But we go a bit further than that in these cases of gay wedding cake refuseniks and the like. There’s at least two possible reactions to that sort of discrimination. The first is obviously the law. But we’re rather large believers in the idea that markets (and yes, social pressure and reaction is a market in this sense) are rather more powerful. To refuse to serve a potential customer because of race, gender, sexuality or any other such irrelevance is of course to be displaying a socially (in this society, the one we’re in, in general) undesirable prejudice. And the question then becomes, well, what should be done about it?
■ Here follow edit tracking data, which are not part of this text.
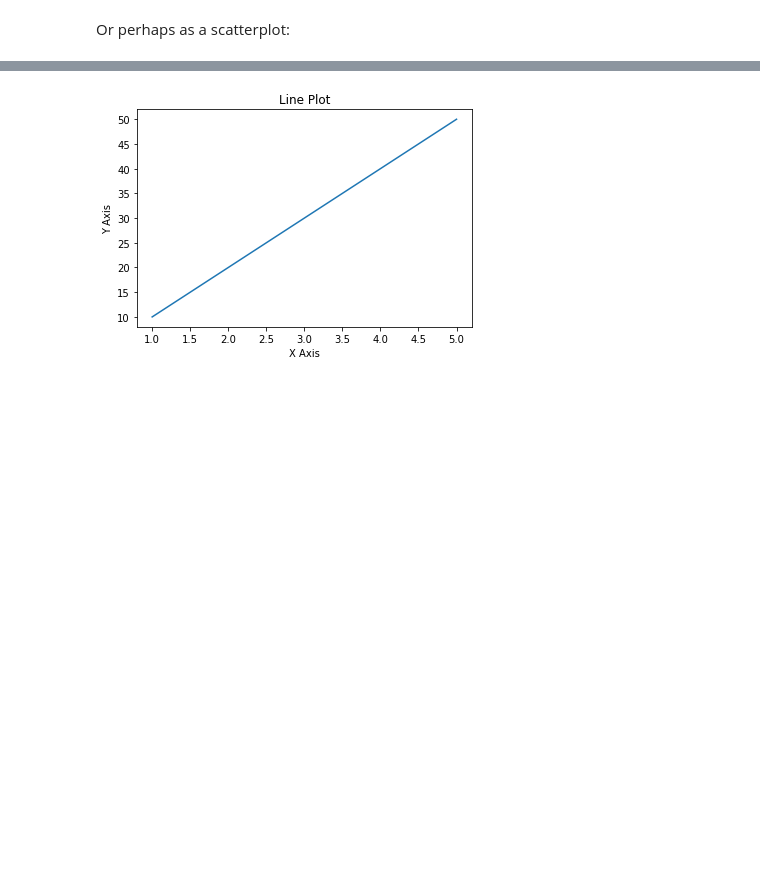
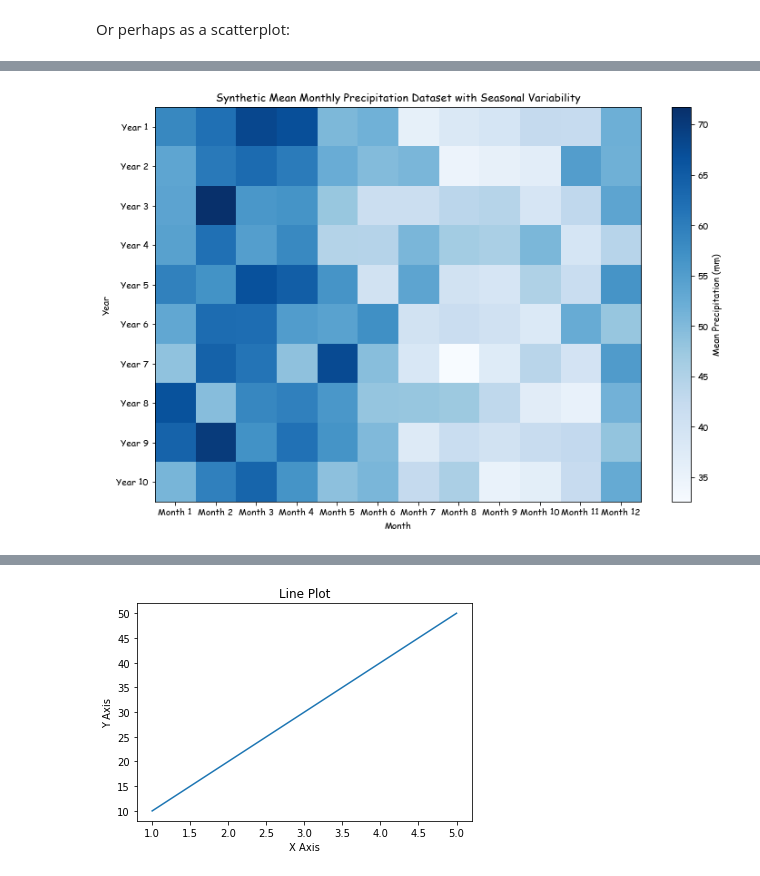
Before and after one commit to jifarquharson/data-visualisation-24, a Jupyter notebook: Datasaurus.ipynb, the cells around one changed output, grey strips where cells are left out. Cells and saved outputs as stored; diff of their text form; code cells hidden in the pictures; blank space fills up the shorter version.

```diff
--- a/Datasaurus.ipynb
+++ b/Datasaurus.ipynb
@@ -134,0 +612,23 @@ There are many different kinds of data, and the kind of data visualisation we em
+# %%
+# Define the number of years and months
+num_years = 10
+num_months = 12
+
+# Generate synthetic mean monthly precipitation data (mm) with seasonal variability
+months = np.arange(1, num_months + 1)
+mean_precipitation = 50 + 10 * np.sin(2 * np.pi * months / num_months) + np.random.normal(0, 5, size=(num_years, num_months))
+
+# Plot the synthetic data
+years = [f"Year {i+1}" for i in range(num_years)]
+
+plt.figure(figsize=(12, 8))
+plt.imshow(mean_precipitation, cmap='Blues', interpolation='nearest', aspect='auto')
+plt.colorbar(label='Mean Precipitation (mm)')
+plt.xticks(np.arange(num_months), [f"Month {i+1}" for i in range(num_months)])
+plt.yticks(np.arange(num_years), years)
+plt.title('Synthetic Mean Monthly Precipitation Dataset with Seasonal Variability')
+plt.xlabel('Month')
+plt.ylabel('Year')
+plt.show()
+# %% [output]
+[figure, added]
```
Also changed, not shown: parts of 85 cells of this notebook, 1 other file.
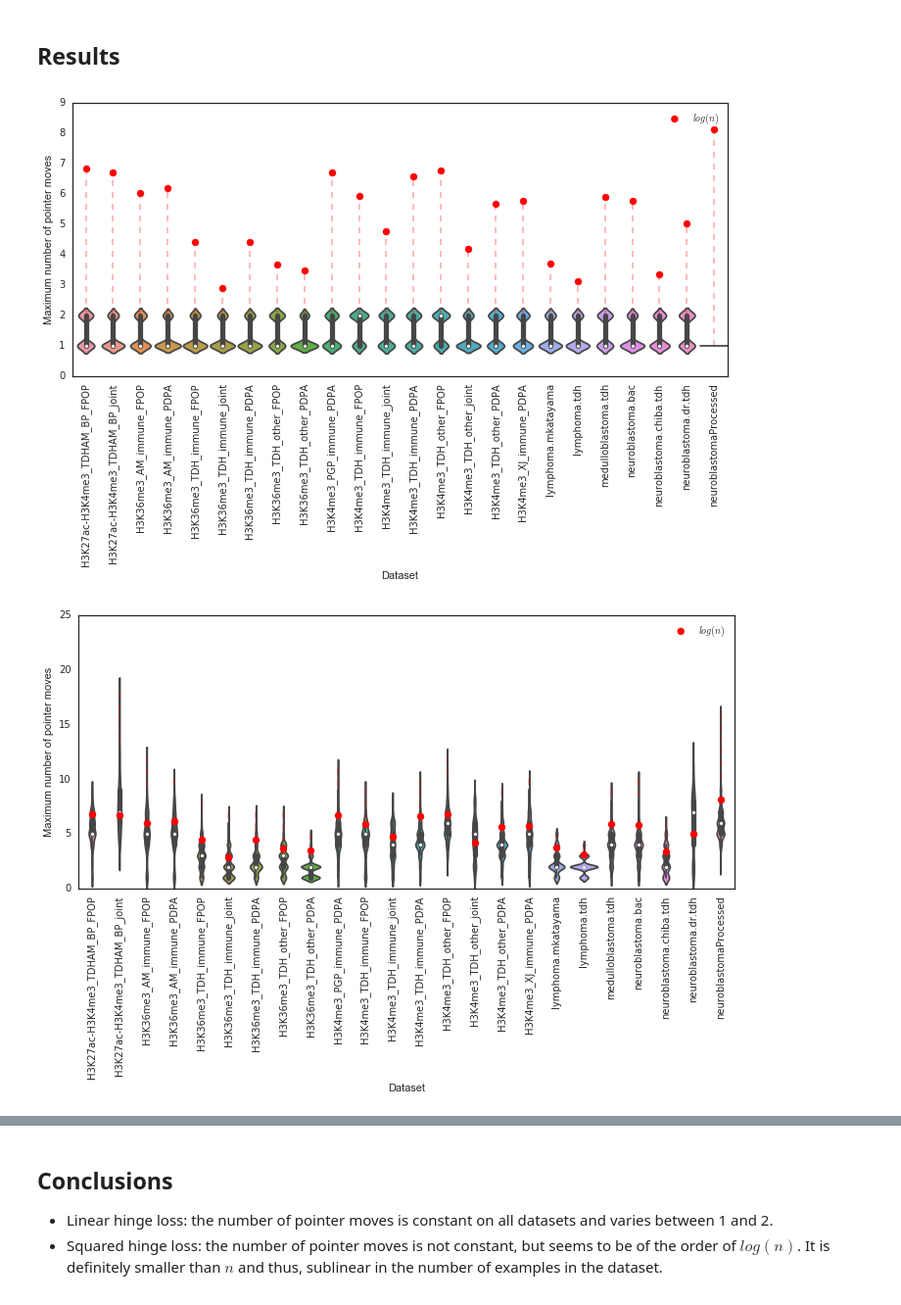
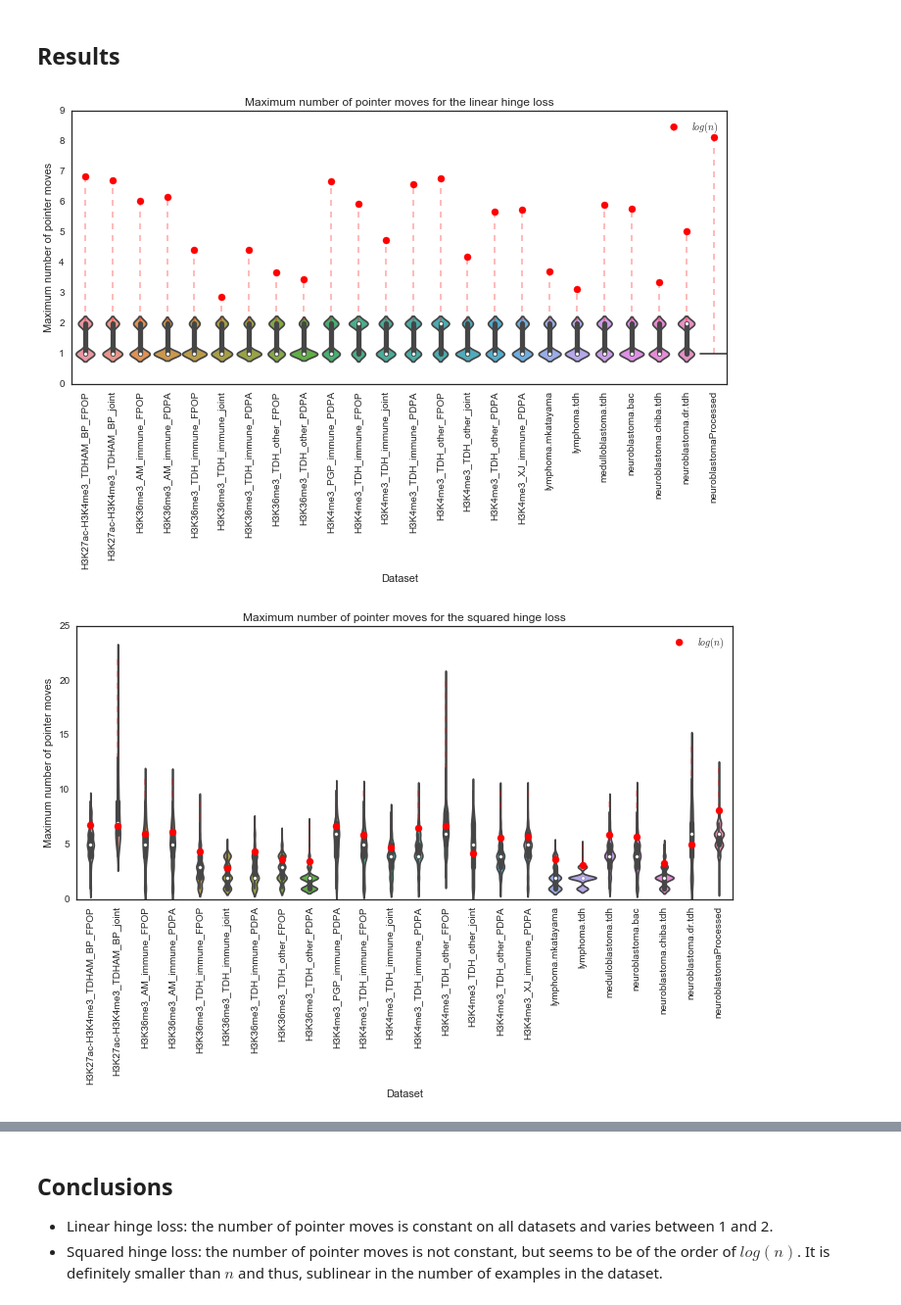
Before and after one commit to tdhock/mmit-paper, a Jupyter notebook: notebooks/experiments/experiment_n_pointer_moves.ipynb, the cells around one changed output, grey strips where cells are left out. Shown at 98% size. Drawn from its saved outputs; the diff is of its cells as text; code cells hidden in the pictures.

Commit message:
Max and average pointer moves

```diff
--- a/notebooks/experiments/experiment_n_pointer_moves.ipynb
+++ b/notebooks/experiments/experiment_n_pointer_moves.ipynb
@@ -43,11 +44,11 @@ def find_datasets(path):
 # %% [markdown]
 ## Experiment
 # %%
-def experiment_pointer_moves(dataset, loss):
+def measure_n_pointer_moves(dataset, loss):
     n_repeats = 10
     loss_codes = dict(linear_hinge=0, squared_hinge=1)
 
-    max_pointer_moves = []
+    all_pointer_moves = []
     for _ in range(n_repeats):
         shuffler = np.arange(dataset.n_examples)
         np.random.shuffle(shuffler)
@@ -58,51 +59,69 @@ def experiment_pointer_moves(dataset, loss):
                 compute_optimal_costs(np.array([yi[0] for yi in y]),
                                       np.array([yi[1] for yi in y]),
                                       epsilon, loss_codes[loss])
-            max_pointer_moves.append(max(pointer_moves))
-    return max_pointer_moves
+            all_pointer_moves.append(pointer_moves)
+    return all_pointer_moves
+
+def summarize(datasets, pointer_moves_by_dataset, func):
+    data = []
+    for i, d in enumerate(datasets):
+        for moves in pointer_moves_by_dataset[i]:
+            data.append([d.name, func(moves)])
+    return pd.DataFrame(data, columns=["dataset", "pointer_moves_summarized"])
 # %% [markdown]
 ## Results
 # %%
-def plot_moves_distribution(datasets, moves_by_dataset, save_name):
+def plot_moves_distribution(datasets, pointer_moves_by_dataset, summary_function, save_name, axis_name, title):
     plt.clf()
     plt.gcf().set_size_inches(12, 5)
 
     # Convert to pandas dataset for seaborn plotting
-    data = []
-    for i, d in enumerate(datasets):
-        for v in moves_by_dataset[i]:
-            data.append([d.name, v])
-    move_counts = pd.DataFrame(data, columns=["dataset", "max_pointer_moves"])
+    move_counts = summarize(datasets, pointer_moves_by_dataset, summary_function)
 
     # Plot the distribution of moves
-    sns.violinplot(x="dataset", y="max_pointer_moves", data=move_counts, width=1.)
+    sns.violinplot(x="dataset", y="pointer_moves_summarized", data=move_counts, width=1.)
     plt.xticks(rotation=90)
 
     # Plot the log number of examples by dataset
     for i, d in enumerate(datasets):
-        plt.vlines(ymin=max(moves_by_dataset[i]), ymax=np.log(d.n_examples), x=i, linestyles="--", color="red", alpha=0.3)
+        ds_max_moves = move_counts["pointer_moves_summarized"].loc[move_counts["dataset"] == d.name].max()
+        plt.vlines(ymin=ds_max_moves, ymax=np.log(d.n_examples), x=i, linestyles="--", color="red", alpha=0.3)
 
     plt.scatter(range(len(datasets)), [np.log(d.n_examples) for d in datasets], color="red", zorder=100, label="$log(n)$",
                s=50)
 
     # Plot formatting
-    plt.ylabel("Maximum number of pointer moves")
+    plt.ylabel(axis_name)
     plt.xlabel("Dataset")
     plt.ylim(ymin=0)
     plt.legend()
 
     # Save it!
     plt.savefig(save_name, bbox_inches="tight")
+    plt.title(title)  # Don't include in the save PDF
     plt.show()
 
 
+np.random.seed(42)
+
 datasets = list(find_datasets("./data"))
 
-linear_hinge_moves_by_dataset = np.array([experiment_pointer_moves(d, "linear_hinge") for d in datasets])
-plot_moves_distribution(datasets, linear_hinge_moves_by_dataset, "linear_hinge_pointer_moves.pdf")
+linear_hinge_moves_by_dataset = [measure_n_pointer_moves(d, "linear_hinge") for d in datasets]
+squared_hinge_moves_by_dataset = [measure_n_pointer_moves(d, "squared_hinge") for d in datasets]
 
-squared_hinge_moves_by_dataset = np.array([experiment_pointer_moves(d, "squared_hinge") for d in datasets])
-plot_moves_distribution(datasets, squared_hinge_moves_by_dataset, "squared_hinge_pointer_moves.pdf")
+plot_type = "Maximum number of pointer moves"
+plot_max = partial(plot_moves_distribution, summary_function=np.max, axis_name=plot_type, datasets=datasets)
+plot_max(pointer_moves_by_dataset=linear_hinge_moves_by_dataset, save_name="linear_hinge_max_pointer_moves.pdf",
+         title=plot_type + " for the linear hinge loss")
+plot_max(pointer_moves_by_dataset=squared_hinge_moves_by_dataset, save_name="squared_hinge_max_pointer_moves.pdf",
+        title=plot_type + " for the squared hinge loss")
+
+plot_type = "Average number of pointer moves"
+plot_mean = partial(plot_moves_distribution, summary_function=np.mean, axis_name=plot_type, datasets=datasets)
+plot_mean(pointer_moves_by_dataset=linear_hinge_moves_by_dataset, save_name="linear_hinge_mean_pointer_moves.pdf",
+          title=plot_type + " for the linear hinge loss")
+plot_mean(pointer_moves_by_dataset=squared_hinge_moves_by_dataset, save_name="squared_hinge_mean_pointer_moves.pdf",
+          title=plot_type + " for the squared hinge loss")
 # %% [output]
-[figure, old version]
+[figure, new version]
-[figure, old version]
+[figure, new version]
```
Also changed, not shown: parts of 2 cells of this notebook.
Well, if it actually is a socially not desired prejudice being declared then we’d expect there to be some social and or economic consequences of it being expressed. People not using that supplier for example even if without any direct boycott being organised. That supplier going bankrupt as a result of not gaining custom perhaps.
Let us be serious for a moment: any pub which displayed the notorious no dogs…(insert prejudices of choice here) sign would be out of business within weeks. It’s therefore not obvious that we actually need a law stopping people from posting such signs.
Another way of looking at the same point is that a society where it’s possible to gain majority support for laws banning such signs is fairly obviously a society in which social and business pressures would stop people from displaying that sort of prejudice anyway. So we’re left really rather wondering what is the point of the laws in the first place.
This commits the Platonist fallacy of supposing that the problem is to find the wisest, noblest rulers. The assumption behind it is that we will come out best if only the right people end up in charge. In “The Open Society and its Enemies,” Karl Popper exposes the fallacy. The problem is that that whatever method we choose to select our rulers, those rulers can easily be corrupted in office. The temptations of power are all too obvious.
If we did manage to have the finest minds in charge of the economy, the odds are high that they would direct it to serve ends they approved of, rather than the ends that ordinary people would freely choose if they had the opportunity.
But there is a deeper fallacy. It is that any minds, no matter how fine, can have sufficient information and act quickly enough to direct the economy. The economy is changing from micro-second to micro-second as choices are made, decisions reached and actions taken. These all input into the flow of information conveyed by prices and deals. The economy is not like a vehicle that can be controlled by accelerators, brakes and steering wheel. It is more like a living organism in its complexity and its ability to adapt to changing circumstances. The odds are that if the finest minds were to direct the economy, they would direct it badly.
Popper’s answer was not to ask, “How can we choose or train the best rulers,” but to ask instead, “How can we so organize political institutions that bad or incompetent rulers can be prevented from doing too much damage?” His answer was that you need a means of rejecting the bad, rather than selecting the good. In the economic sphere this happens without the direction of the finest minds. Products that do not cut it with consumers are counted out, along with the firms that market them. Capital is redeployed to the newer, smarter people who can satisfy customers. It is a continuous process by which the less competent is weeded out in favour of the more competent.
If we did have the finest minds trying to direct the economy, the chances are that they would contrive to stop this happening, or at the very least, interfere with it in ways that made it less effective.